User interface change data
####
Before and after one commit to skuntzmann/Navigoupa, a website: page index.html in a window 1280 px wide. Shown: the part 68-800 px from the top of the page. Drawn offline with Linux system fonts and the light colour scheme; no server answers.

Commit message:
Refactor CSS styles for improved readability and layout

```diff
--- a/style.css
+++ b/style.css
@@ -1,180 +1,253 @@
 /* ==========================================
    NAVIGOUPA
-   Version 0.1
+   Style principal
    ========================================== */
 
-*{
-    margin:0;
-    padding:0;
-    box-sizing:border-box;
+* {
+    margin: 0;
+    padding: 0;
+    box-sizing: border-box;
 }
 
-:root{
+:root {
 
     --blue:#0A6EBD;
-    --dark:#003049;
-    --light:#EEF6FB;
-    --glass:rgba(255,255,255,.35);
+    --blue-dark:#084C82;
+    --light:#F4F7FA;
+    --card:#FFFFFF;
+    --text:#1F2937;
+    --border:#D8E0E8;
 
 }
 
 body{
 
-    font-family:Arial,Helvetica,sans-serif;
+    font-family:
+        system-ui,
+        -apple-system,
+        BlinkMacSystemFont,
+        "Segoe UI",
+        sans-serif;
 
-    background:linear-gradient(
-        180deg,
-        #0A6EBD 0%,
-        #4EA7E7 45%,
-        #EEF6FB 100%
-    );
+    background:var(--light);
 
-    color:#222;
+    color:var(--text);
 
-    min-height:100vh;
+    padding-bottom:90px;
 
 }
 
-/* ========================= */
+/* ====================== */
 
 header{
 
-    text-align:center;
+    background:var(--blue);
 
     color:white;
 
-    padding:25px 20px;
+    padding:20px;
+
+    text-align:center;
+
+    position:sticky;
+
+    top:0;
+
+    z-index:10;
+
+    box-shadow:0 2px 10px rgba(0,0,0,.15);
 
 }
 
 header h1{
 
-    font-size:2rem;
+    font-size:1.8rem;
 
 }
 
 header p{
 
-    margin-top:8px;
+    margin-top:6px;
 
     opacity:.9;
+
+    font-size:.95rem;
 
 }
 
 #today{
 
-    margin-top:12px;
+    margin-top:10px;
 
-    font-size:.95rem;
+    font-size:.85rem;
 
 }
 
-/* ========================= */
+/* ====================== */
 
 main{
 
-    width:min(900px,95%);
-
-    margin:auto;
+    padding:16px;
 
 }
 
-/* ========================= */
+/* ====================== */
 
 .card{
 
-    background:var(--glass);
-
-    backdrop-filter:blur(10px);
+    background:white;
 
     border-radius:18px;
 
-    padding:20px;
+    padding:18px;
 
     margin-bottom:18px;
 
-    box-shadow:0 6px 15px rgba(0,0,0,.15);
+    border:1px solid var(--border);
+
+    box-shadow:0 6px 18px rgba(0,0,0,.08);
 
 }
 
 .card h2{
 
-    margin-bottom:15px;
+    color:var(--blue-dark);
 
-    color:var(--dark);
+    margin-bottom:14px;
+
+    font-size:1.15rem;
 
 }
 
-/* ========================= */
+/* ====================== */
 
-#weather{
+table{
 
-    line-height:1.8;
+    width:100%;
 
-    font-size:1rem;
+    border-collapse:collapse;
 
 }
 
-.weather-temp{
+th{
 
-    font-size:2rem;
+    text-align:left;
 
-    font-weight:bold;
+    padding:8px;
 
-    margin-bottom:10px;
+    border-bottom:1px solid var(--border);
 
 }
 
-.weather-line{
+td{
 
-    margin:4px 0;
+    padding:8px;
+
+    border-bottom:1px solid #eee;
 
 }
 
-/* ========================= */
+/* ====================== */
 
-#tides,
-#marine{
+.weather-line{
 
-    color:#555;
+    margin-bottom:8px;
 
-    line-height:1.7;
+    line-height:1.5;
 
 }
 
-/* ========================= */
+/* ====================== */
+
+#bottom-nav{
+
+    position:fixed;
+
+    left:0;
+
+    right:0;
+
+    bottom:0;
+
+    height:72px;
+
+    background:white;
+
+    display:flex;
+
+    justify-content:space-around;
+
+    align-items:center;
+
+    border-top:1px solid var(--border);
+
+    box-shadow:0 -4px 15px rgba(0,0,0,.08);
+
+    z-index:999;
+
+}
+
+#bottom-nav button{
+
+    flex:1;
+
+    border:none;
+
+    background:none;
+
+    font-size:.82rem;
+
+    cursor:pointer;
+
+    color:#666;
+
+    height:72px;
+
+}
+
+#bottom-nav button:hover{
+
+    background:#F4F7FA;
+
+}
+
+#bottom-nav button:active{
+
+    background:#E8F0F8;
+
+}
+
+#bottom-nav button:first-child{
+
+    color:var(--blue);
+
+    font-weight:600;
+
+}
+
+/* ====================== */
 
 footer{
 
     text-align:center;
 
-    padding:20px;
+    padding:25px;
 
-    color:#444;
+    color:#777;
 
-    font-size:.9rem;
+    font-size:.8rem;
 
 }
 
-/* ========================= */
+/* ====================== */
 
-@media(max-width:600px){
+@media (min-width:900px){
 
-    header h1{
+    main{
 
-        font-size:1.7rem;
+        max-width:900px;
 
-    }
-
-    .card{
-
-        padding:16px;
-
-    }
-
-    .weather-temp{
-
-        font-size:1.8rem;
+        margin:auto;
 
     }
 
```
####
* _Exercise_: Return each line of the data where the word "index" appears.

* _Task result_:
Before and after one commit to skuntzmann/Navigoupa, a website: page index.html in a window 1280 px wide. Shown: the part 68-800 px from the top of the page. Drawn offline with Linux system fonts and the light colour scheme; no server answers.
+    z-index:10;
+    z-index:999;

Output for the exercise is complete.